* _WORK INSTRUCTION_
Among the entries below, find the lines holding "value" and copy them.

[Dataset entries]

- - -

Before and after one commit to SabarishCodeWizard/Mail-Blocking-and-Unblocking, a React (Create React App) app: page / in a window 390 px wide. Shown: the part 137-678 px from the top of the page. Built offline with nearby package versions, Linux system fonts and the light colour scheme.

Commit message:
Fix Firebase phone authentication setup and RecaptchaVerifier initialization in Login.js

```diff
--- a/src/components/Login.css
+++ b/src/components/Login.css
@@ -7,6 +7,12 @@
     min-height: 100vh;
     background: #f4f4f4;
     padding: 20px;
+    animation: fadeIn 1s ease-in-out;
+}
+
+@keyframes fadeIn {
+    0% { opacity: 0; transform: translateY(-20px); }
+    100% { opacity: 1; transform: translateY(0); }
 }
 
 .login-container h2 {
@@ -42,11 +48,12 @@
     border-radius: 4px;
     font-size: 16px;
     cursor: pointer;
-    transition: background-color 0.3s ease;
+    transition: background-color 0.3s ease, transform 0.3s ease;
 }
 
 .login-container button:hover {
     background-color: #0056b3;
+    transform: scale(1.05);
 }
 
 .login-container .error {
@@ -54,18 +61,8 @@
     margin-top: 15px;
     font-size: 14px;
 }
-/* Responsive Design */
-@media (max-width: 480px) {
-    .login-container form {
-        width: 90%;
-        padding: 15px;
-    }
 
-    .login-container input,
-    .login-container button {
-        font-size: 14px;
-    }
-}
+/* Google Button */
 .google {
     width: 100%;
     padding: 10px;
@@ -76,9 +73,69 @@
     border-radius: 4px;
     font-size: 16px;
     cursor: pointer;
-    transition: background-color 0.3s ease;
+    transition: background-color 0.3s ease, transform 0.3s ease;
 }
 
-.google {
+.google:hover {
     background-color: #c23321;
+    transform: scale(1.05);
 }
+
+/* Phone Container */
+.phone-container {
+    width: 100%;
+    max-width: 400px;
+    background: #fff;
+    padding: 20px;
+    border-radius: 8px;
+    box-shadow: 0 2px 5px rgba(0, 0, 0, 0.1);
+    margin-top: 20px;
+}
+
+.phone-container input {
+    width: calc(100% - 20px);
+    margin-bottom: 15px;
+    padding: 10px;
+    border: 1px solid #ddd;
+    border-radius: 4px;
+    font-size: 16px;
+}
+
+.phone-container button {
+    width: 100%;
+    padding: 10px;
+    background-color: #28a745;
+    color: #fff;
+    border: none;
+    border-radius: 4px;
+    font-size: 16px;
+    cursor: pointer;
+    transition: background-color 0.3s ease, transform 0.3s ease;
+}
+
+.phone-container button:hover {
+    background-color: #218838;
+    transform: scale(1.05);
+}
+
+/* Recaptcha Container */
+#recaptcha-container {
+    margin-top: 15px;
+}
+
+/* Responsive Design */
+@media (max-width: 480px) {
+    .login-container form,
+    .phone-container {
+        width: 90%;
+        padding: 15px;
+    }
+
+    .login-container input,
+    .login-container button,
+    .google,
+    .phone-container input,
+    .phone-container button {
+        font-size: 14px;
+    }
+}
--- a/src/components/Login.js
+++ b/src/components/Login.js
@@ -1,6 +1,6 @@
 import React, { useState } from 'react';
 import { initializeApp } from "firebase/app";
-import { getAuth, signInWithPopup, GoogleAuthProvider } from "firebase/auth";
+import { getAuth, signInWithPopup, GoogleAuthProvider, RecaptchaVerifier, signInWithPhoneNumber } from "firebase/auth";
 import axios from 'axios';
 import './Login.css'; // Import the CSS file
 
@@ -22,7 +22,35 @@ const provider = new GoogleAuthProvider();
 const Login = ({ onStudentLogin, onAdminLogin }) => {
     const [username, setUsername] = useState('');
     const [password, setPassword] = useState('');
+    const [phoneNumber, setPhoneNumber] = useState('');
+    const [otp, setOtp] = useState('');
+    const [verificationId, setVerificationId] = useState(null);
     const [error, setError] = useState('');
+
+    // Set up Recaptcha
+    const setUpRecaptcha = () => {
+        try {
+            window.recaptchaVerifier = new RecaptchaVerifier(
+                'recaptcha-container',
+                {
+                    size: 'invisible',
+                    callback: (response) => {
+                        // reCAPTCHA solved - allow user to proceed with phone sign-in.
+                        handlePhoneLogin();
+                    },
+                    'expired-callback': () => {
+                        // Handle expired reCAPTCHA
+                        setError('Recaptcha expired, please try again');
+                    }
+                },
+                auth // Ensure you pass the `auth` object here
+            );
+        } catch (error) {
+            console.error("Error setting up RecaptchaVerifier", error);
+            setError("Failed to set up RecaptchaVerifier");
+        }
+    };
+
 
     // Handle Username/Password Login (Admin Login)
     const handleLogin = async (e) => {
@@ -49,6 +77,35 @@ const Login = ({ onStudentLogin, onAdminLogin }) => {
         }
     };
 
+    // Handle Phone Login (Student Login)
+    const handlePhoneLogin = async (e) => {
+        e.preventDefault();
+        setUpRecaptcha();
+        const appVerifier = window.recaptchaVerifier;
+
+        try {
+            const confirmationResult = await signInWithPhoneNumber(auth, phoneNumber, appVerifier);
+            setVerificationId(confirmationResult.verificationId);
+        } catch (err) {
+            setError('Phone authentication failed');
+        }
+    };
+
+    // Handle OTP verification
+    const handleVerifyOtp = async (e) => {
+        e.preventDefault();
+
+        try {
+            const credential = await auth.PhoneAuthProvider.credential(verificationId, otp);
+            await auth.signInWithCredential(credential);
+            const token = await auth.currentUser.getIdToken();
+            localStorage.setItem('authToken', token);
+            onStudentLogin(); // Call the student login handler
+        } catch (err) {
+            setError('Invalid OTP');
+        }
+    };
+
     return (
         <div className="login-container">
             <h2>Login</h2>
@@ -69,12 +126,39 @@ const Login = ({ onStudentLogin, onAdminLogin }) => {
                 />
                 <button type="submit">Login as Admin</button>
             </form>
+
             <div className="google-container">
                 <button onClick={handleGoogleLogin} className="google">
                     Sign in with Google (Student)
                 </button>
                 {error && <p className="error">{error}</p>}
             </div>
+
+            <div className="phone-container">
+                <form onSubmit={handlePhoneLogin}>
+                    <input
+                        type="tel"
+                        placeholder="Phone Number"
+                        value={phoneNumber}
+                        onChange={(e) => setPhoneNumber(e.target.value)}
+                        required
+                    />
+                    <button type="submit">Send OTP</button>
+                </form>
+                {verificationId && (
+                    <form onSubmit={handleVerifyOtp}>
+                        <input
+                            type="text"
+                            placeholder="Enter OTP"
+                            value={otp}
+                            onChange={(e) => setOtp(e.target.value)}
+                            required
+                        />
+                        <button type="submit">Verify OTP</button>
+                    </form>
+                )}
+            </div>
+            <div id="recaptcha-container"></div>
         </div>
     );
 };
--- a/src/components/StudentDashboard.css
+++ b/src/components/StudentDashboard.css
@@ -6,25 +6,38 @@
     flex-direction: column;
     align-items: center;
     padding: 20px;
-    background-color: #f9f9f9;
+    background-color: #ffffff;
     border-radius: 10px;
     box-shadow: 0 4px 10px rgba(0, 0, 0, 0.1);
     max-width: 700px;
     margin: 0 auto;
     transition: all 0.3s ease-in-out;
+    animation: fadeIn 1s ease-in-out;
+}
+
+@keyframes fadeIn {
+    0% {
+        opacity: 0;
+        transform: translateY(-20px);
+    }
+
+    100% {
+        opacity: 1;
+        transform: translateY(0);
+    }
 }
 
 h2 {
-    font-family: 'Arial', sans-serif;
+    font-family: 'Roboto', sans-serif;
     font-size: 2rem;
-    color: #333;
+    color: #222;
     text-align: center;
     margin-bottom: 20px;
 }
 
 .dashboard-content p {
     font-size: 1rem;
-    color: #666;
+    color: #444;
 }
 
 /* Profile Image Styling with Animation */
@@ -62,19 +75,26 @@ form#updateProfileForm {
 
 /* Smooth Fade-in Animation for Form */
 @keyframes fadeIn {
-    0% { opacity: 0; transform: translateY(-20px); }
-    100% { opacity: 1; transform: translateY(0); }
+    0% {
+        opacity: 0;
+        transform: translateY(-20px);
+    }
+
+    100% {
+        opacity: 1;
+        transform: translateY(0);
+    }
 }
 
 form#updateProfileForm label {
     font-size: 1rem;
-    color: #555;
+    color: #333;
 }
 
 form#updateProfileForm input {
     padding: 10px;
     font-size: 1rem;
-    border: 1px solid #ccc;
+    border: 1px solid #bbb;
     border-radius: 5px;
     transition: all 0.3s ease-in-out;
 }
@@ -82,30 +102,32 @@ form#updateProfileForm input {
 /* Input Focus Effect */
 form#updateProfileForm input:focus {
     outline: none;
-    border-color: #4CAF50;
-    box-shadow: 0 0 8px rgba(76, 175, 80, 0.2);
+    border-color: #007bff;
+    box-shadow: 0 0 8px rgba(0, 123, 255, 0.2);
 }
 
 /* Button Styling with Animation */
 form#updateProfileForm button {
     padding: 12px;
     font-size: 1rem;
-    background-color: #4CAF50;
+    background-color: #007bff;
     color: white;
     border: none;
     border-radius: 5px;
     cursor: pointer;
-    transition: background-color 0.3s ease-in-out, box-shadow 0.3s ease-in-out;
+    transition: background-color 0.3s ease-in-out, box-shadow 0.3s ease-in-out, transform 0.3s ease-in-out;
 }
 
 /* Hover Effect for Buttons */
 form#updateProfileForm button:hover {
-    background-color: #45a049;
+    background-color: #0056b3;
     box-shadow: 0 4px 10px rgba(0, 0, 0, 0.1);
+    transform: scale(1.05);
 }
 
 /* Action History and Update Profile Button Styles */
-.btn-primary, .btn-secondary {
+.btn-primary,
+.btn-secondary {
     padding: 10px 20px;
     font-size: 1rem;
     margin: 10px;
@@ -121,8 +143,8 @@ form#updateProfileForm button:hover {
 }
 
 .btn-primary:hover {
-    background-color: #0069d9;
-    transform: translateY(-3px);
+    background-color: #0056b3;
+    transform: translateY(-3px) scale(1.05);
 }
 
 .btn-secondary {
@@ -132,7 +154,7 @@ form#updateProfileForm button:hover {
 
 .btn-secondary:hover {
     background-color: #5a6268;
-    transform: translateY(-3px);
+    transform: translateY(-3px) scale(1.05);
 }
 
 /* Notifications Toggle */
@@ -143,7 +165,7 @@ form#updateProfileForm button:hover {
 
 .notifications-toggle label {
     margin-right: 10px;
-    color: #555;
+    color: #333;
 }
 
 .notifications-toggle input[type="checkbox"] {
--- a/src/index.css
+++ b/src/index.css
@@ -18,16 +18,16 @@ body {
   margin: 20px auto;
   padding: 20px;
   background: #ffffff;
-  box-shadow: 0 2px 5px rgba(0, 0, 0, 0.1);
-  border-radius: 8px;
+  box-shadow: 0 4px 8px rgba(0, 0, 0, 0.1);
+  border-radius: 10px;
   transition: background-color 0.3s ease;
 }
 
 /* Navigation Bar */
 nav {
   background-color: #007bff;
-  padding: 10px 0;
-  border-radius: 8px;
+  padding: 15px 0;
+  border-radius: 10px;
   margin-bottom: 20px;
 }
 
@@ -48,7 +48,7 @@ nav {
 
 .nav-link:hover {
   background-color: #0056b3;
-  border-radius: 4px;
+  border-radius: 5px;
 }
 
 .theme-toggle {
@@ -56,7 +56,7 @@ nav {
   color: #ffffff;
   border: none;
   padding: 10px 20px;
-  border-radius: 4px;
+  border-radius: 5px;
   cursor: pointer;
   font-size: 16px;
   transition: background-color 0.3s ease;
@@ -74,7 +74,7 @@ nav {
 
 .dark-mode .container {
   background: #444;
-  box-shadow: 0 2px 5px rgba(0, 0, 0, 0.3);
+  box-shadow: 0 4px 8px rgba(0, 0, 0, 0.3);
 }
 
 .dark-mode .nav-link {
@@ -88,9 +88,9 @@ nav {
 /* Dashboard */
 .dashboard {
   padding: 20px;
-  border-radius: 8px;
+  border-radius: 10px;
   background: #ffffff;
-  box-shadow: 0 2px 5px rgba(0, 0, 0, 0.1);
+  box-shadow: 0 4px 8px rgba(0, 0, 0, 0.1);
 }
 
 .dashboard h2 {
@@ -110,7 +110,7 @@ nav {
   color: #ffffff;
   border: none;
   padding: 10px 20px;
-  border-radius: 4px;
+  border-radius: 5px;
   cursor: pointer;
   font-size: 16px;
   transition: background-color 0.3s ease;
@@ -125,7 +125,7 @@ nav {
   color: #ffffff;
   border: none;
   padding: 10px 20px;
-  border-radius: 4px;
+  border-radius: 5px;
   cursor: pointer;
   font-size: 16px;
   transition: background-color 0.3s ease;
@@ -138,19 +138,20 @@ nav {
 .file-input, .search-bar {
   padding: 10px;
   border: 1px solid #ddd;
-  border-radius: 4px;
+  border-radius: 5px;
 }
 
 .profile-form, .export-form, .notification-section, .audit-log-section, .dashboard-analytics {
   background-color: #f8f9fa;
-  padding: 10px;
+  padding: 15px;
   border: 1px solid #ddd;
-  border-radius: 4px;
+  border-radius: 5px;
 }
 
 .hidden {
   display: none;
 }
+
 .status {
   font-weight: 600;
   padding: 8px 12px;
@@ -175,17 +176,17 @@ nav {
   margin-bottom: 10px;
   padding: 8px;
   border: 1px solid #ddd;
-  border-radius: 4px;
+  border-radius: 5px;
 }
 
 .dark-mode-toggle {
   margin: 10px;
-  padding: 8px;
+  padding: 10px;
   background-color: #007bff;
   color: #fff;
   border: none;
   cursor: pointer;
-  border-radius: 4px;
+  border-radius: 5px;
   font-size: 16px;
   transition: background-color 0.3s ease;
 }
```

- - -

* _WRITTEN SOLUTION_
+                        value={phoneNumber}
+                        onChange={(e) => setPhoneNumber(e.target.value)}
+                            value={otp}
+                            onChange={(e) => setOtp(e.target.value)}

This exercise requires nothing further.